** ACTIVITY **
Reproduce the entries shown below only from the line with "Before and after one commit to lochsh/mclaug, a" down to the line with "Also changed, not", keeping both end lines and copying each one exactly.

** GIVEN DATA **
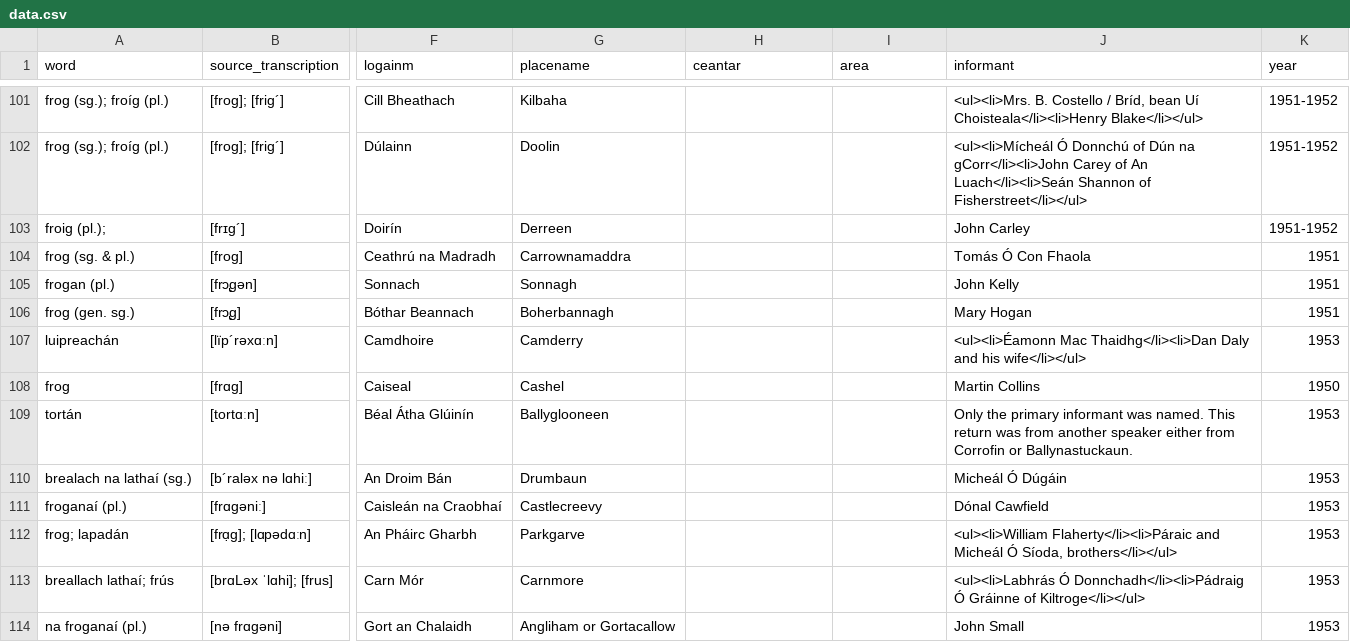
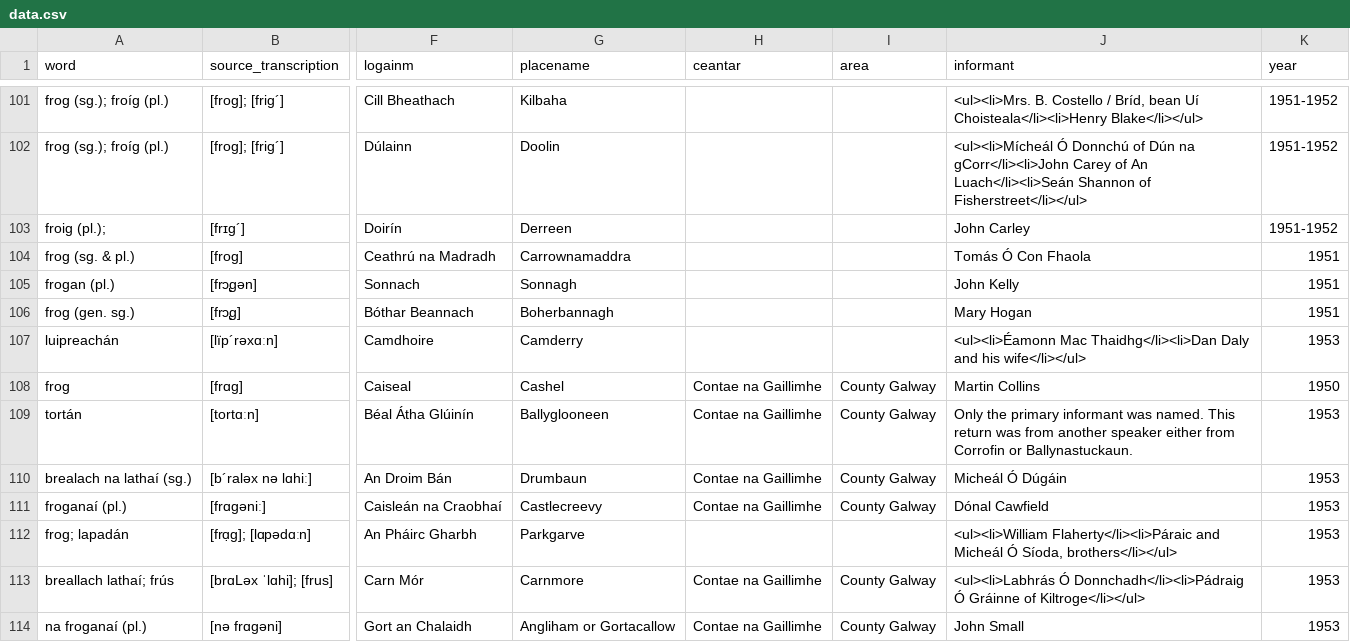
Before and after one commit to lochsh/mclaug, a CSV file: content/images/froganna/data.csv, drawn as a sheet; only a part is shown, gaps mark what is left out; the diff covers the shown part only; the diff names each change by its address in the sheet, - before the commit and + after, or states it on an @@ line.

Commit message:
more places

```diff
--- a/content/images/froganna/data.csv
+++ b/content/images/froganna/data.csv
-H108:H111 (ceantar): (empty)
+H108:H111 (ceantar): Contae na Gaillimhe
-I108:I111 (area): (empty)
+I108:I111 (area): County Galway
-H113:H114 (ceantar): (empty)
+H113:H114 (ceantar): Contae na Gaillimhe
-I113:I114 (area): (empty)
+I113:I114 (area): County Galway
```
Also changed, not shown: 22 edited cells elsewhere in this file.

* * *

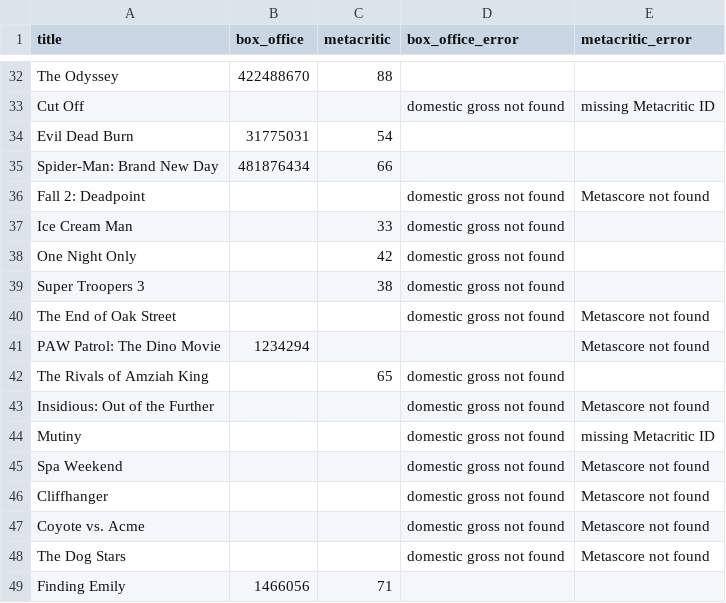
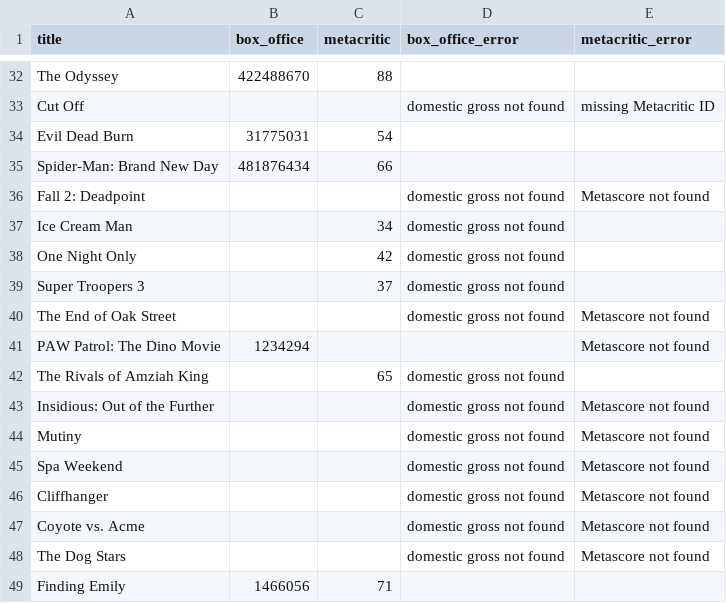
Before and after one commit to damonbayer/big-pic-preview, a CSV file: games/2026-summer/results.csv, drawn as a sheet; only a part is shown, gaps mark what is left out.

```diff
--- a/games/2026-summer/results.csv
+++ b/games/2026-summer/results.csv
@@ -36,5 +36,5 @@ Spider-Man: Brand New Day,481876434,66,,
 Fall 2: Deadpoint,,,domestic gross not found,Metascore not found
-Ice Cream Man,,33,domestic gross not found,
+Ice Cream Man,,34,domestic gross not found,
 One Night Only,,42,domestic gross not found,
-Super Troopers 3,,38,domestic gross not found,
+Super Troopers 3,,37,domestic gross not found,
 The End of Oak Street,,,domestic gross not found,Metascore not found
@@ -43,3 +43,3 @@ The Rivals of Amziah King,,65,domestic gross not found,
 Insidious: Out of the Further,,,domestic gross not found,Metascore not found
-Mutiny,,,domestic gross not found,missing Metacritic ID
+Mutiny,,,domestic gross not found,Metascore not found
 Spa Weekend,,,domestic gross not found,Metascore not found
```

** SOLUTION TO THIS TASK **
Before and after one commit to lochsh/mclaug, a CSV file: content/images/froganna/data.csv, drawn as a sheet; only a part is shown, gaps mark what is left out; the diff covers the shown part only; the diff names each change by its address in the sheet, - before the commit and + after, or states it on an @@ line.

Commit message:
more places

```diff
--- a/content/images/froganna/data.csv
+++ b/content/images/froganna/data.csv
-H108:H111 (ceantar): (empty)
+H108:H111 (ceantar): Contae na Gaillimhe
-I108:I111 (area): (empty)
+I108:I111 (area): County Galway
-H113:H114 (ceantar): (empty)
+H113:H114 (ceantar): Contae na Gaillimhe
-I113:I114 (area): (empty)
+I113:I114 (area): County Galway
```
Also changed, not shown: 22 edited cells elsewhere in this file.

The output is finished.